Take out your smartphone. Click a button and say “SMALL WORLD COFFEE”. Instantly, your phone provides turn-by-turn directions to…an open parking spot near your destination of choice. You arrive shortly, and pull straight into the spot (without driving round on a frantic search for parking for 10 minutes). Getting out, you click a button, and payment is automatically charged to your online account. It’s the ‘Airbnb of Parking’ app, the software that makes parking in Princeton a breeze.

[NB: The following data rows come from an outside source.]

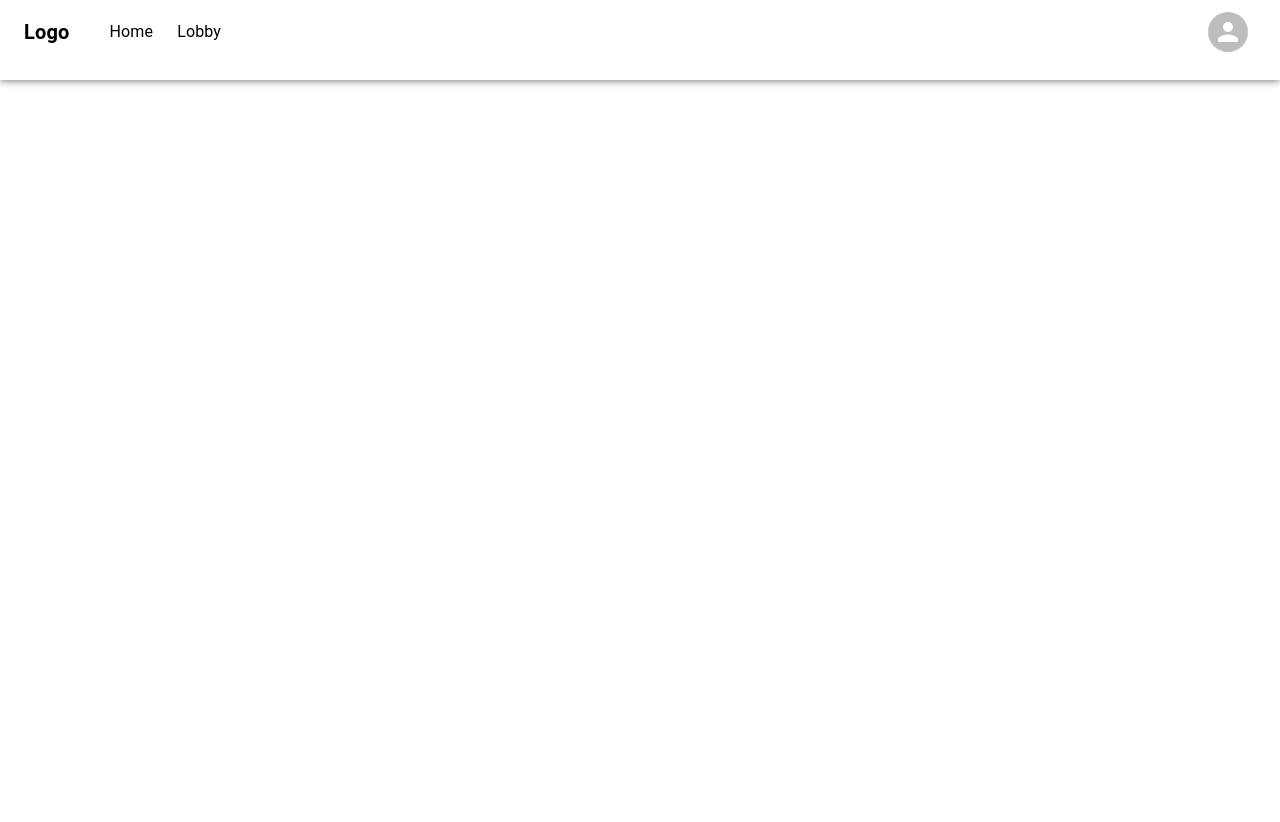
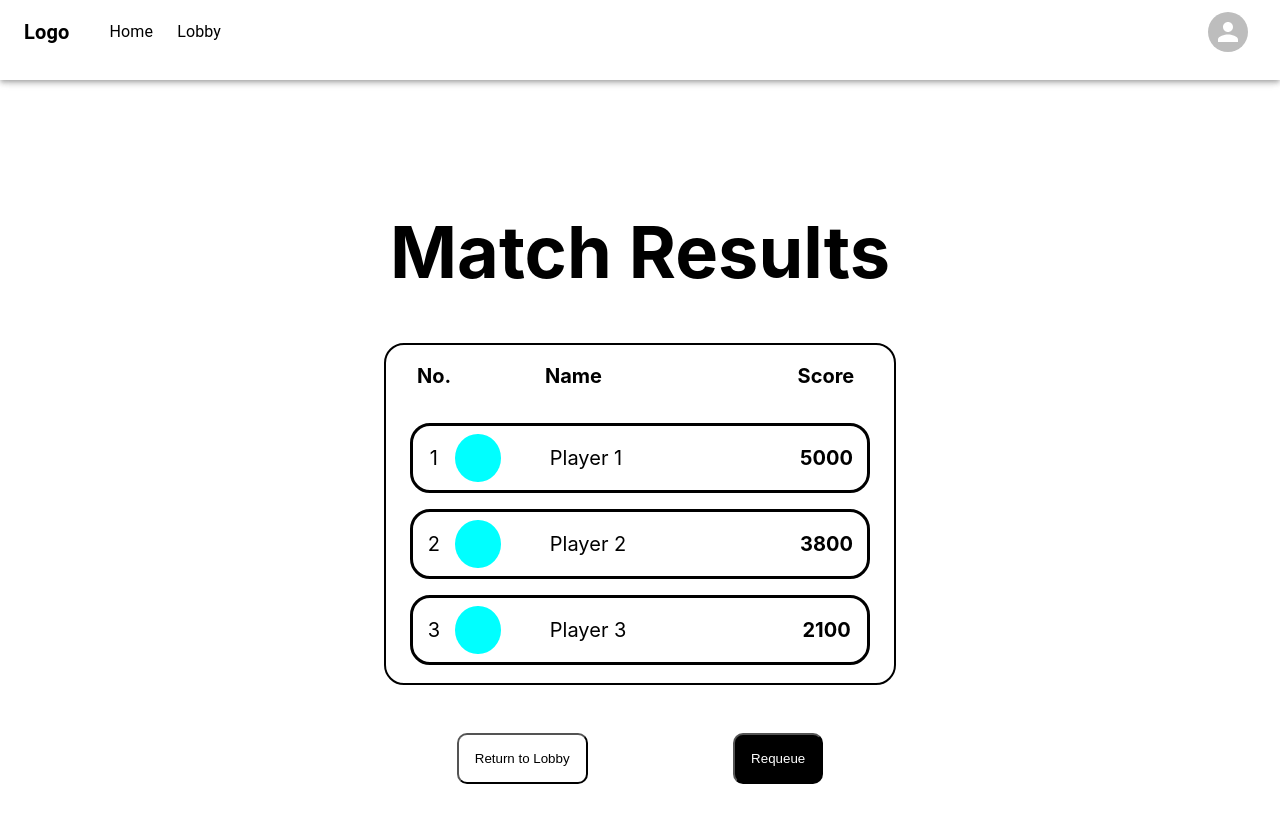
Before and after one commit to PassawutP/Intania-Hackathon, a React (Create React App) app in the folder frontend/: page /result in a window 1280 px wide. Before the commit this address had no page. Shown: the top 822 px of the page. Before the commit the page ends 800 px from the top, so only its background shows below. Built offline with nearby package versions, Linux system fonts and the light colour scheme.

Commit message:
Add result page

```diff
--- a/frontend/src/App.tsx
+++ b/frontend/src/App.tsx
@@ -1,10 +1,10 @@
+import { AppBar, Avatar, Box, IconButton, Toolbar, Typography } from '@mui/material';
 import React from 'react';
-import { BrowserRouter as Router, Routes, Route, Link } from 'react-router-dom';
+import { Link, Route, BrowserRouter as Router, Routes, useNavigate } from 'react-router-dom';
+import Game from './pages/Game';
 import Home from './pages/Home';
-import { AppBar, Toolbar, Typography, Box, IconButton, Avatar } from '@mui/material';
-import { useNavigate } from 'react-router-dom';
 import Lobby from './pages/Lobby';
-import Game from './pages/Game';
+import Result from './pages/Result';
 
 const App: React.FC = () => {
   const navigate = useNavigate();
@@ -12,7 +12,7 @@ const App: React.FC = () => {
   return (
     <div className="App">
       <React.Fragment>
-        <AppBar position="fixed" sx={{ backgroundColor: 'white', color: 'black', height: '10vh'}}>
+        <AppBar position="fixed" sx={{ backgroundColor: 'white', color: 'black', height: '10vh' }}>
           <Toolbar sx={{ display: 'flex', justifyContent: 'space-between' }}>
             <Box sx={{ display: 'flex', alignItems: 'center' }}>
               <Typography variant="h6" sx={{ marginRight: 5, fontWeight: 'bold' }}>
@@ -39,6 +39,7 @@ const App: React.FC = () => {
         <Route path="/" element={<Home />} />
         <Route path="/lobby" element={<Lobby />} />
         <Route path="/game" element={<Game />} />
+        <Route path="/result" element={<Result />} />
       </Routes>
     </div>
   );
--- a/frontend/src/pages/Game.tsx
+++ b/frontend/src/pages/Game.tsx
@@ -1,10 +1,13 @@
+import { TextField } from '@mui/material';
+import Button from '@mui/material/Button';
 import React from 'react';
+import { useNavigate } from 'react-router-dom';
 import imageDefault from '../assets/images/image-default.png';
 import imagePlaceholder from '../assets/images/place-holder.png';
-import Button from '@mui/material/Button';
-import { TextField } from '@mui/material';
 
 const Game: React.FC = () => {
+    const navigate = useNavigate();
+
     return (
         <div style={{ display: 'flex', flexDirection: 'column', height: '90vh' }}>
             <div style={{ flex: 1 }}>
@@ -12,7 +15,7 @@ const Game: React.FC = () => {
                     <h1 style={{ color: 'black' }}>Match</h1>
                 </div>
                 <div style={{ display: 'flex', justifyContent: 'space-around', alignItems: 'center' }}>
-                <div style={{ color: 'black', display: 'flex', justifyContent: 'center', alignItems: 'center', padding: '10px', flexDirection: "column", gap: "15px"}}>
+                    <div style={{ color: 'black', display: 'flex', justifyContent: 'center', alignItems: 'center', padding: '10px', flexDirection: "column", gap: "15px" }}>
                         <div>
                             <h3>Player 1</h3>
                             <TextField
@@ -24,7 +27,7 @@ const Game: React.FC = () => {
                         </div>
                         <div style={{ display: 'flex', gap: 20 }}>
                             <Button variant="outlined">Confirm</Button>
-                        <Button variant="outlined">Submit</Button>
+                            <Button variant="outlined" onClick={() => navigate("/result")}>Submit</Button>
                         </div>
                         <hr style={{ border: '1px solid black', margin: '20px 0' }} />
                         <div style={{ width: '150px', height: '150px' }}>
@@ -35,7 +38,7 @@ const Game: React.FC = () => {
                     <div style={{ width: '420px', height: '515px' }}>
                         <img src={imageDefault} alt="Default" style={{ width: '100%', height: '100%', objectFit: 'cover', objectPosition: 'center' }} />
                     </div>
-                <div style={{ color: 'black', display: 'flex', justifyContent: 'center', alignItems: 'center', padding: '10px', flexDirection: "column", gap: "15px"}}>
+                    <div style={{ color: 'black', display: 'flex', justifyContent: 'center', alignItems: 'center', padding: '10px', flexDirection: "column", gap: "15px" }}>
                         <div>
                             <h3>Player 2</h3>
                             <TextField
--- /dev/null
+++ b/frontend/src/pages/Result.tsx
@@ -0,0 +1,53 @@
+import React from 'react'
+
+
+const Result: React.FC = () => {
+
+  const playerList = [
+    {
+      name: "Player 1",
+      score: 5000
+    },
+    {
+      name: "Player 2",
+      score: 3800
+    },
+    {
+      name: "Player 3",
+      score: 2100
+    },
+  ]
+  return (
+    <div style={{ display: "flex", flexDirection: "column", margin: "6rem auto", alignItems: "center", width: "80vw" }}>
+      <h1 style={{ fontSize: "72px" }}>Match Results</h1>
+      <table style={{ width: "50%", borderWidth: "2px", borderColor: "black", borderStyle: "solid", borderRadius: "20px", border: "1" }}>
+        <thead style={{ fontSize: "20px" }}>
+          <tr style={{ display: "flex", width: "90%", margin: "1rem auto" }}>
+            <th style={{ width: "10%" }}>No.</th>
+            <th style={{ width: "10%" }}></th>
+            <th style={{ width: "60%", textAlign: "left", paddingLeft: "3rem" }}>Name</th>
+            <th style={{ width: "20%" }}>Score</th>
+          </tr>
+        </thead>
+        <tbody style={{ fontSize: "20px" }}>
+          {playerList.map((player, index) => (
+            <tr key={index} style={{ display: "flex", borderColor: "black", borderStyle: "solid", borderRadius: "20px", width: "90%", margin: "1rem auto", padding: "0px", height: "4rem", alignItems: "center" }}>
+              <td style={{ width: "10%", textAlign: "center" }}>{index + 1}</td>
+              <td style={{ width: "10%", display: "flex", justifyContent: "right" }}>
+                <div style={{ background: "cyan", borderRadius: "50%", width: "3rem", height: "3rem" }}></div>
+              </td>
+              <td style={{ width: "60%", textAlign: "left", paddingLeft: "3rem" }}>{player.name}</td>
+              <td style={{ width: "20%", textAlign: "center", fontWeight: "bold" }}>{player.score}</td>
+            </tr>
+          ))}
+        </tbody>
+      </table>
+      <div style={{ display: "flex", justifyContent: "space-around", width: "50%", marginTop: "3rem" }}>
+        <button style={{ background: "white", borderRadius: "10px", padding: "1rem" }}>Return to Lobby</button>
+        <button style={{ background: "black", color: "white", borderRadius: "10px", padding: "1rem" }}>Requeue</button>
+      </div>
+    </div >
+  )
+}
+
+export default Result
```
Also changed, not shown: 1 other file (tests, documents, lock files or other folders). Lines whose indentation alone changed are shown as unchanged.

Fact: Princeton has loads of parking. Absolutely loads. Tens of thousands of spaces. Another fact: most of the best parking sits empty even at peak times. How is this possible? It’s because loads of parking is dedicated for one specific use. If you operate a bank, or an office building, or an apartment complex, the parking has to be sufficient for peak use. But peak use is only achieved at certain times of day. Maybe only once a week (if you’re a church, for example.) The rest of the time, the spaces sit empty. What a waste. That unused parking should be rented out when it is not needed.
Take for example Jay’s Cycles on Nassau Street. Parking is “for customers only – day or night”. But Jay’s is only open a maximum of 9 hours a day. On Saturday evenings, when restaurants in East Nassau are filling up, the store closes at 5.30 p.m. What possible value is there for anybody in preventing people from parking here after that time? Jay’s could/should be collecting revenue from restaurant clients parking here, by taking advantage of an easy-to-use online service. That would also make it easier for people to get parked, potentially reducing the amount of traffic trawling around nearby residential areas looking for somewhere to temporarily store a car.

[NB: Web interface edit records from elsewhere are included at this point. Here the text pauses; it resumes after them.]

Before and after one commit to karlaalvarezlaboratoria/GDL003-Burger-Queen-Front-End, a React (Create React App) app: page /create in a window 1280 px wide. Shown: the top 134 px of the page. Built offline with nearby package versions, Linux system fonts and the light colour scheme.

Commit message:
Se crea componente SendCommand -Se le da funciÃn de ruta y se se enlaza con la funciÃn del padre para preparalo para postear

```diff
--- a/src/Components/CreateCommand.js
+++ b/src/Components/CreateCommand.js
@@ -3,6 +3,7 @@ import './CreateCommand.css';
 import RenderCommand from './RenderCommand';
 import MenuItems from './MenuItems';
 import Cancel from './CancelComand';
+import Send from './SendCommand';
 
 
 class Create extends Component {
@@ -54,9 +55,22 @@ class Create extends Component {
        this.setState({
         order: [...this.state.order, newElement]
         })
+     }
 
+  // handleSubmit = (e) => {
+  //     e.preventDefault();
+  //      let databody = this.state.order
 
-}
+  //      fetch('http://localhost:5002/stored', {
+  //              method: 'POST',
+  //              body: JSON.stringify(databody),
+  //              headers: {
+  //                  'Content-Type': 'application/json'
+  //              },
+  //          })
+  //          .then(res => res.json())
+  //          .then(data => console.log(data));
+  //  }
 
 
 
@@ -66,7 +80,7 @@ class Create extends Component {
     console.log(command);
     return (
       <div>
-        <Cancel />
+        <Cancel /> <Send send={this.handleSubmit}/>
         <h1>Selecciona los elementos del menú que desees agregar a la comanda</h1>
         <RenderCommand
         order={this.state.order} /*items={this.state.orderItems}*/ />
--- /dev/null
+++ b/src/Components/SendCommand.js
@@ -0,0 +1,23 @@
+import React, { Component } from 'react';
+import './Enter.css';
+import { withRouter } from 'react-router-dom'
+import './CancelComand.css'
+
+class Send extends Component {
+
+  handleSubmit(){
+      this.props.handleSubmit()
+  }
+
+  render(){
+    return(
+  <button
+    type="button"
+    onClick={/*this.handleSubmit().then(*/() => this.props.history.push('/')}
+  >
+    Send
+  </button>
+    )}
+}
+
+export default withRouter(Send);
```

This is the Airbnb model. Unused space is rented online. Pricing can be set by the owner of the parking space, allowing a true market in parking to open up. Through an app, users could select how far they are prepared to walk to get parked, and how much they are prepared to pay per hour (which could vary from 10 cents per hour to $10 per hour). Clear branding on a sign could identify parking spaces as ‘AirPark’, or whatever the clever app designer chose to call this program. (These signs would also indicate that the parking was designated for app users only, and interlopers would be towed.)
People who own parking spaces could set the exact times when they are available for rent. If you run a church, and really need your parking on a Sunday, then block out Sundays on the app. But make some or all of your spaces open for the rest of the week. Hundreds of extra spaces in Princeton could be made available like this, without the need for a huge new municipal parking garage (which would itself sit mostly empty for all but peak times). Businesses would earn extra dollar from an unused resource, and car-drivers could find parking more easily. The app would be almost infinitely scalable, and even public or on-street parking could eventually be rented in the same way.
The problem for a potential developer is that other people are onto the idea already – check out parkcirca.com and parkjockey.com. But neither of these services are available in Princeton right now, and it’s doubtful that a national developer would ever target our little town. Time for a clever Princeton app developer to be the Facebook to their Friendster…
Interested in using technology for solving problems in Princeton? Check out the ‘Code for Princeton Civic Hackathon‘, which is taking place this weekend- June 6-7 at Princeton Public Library.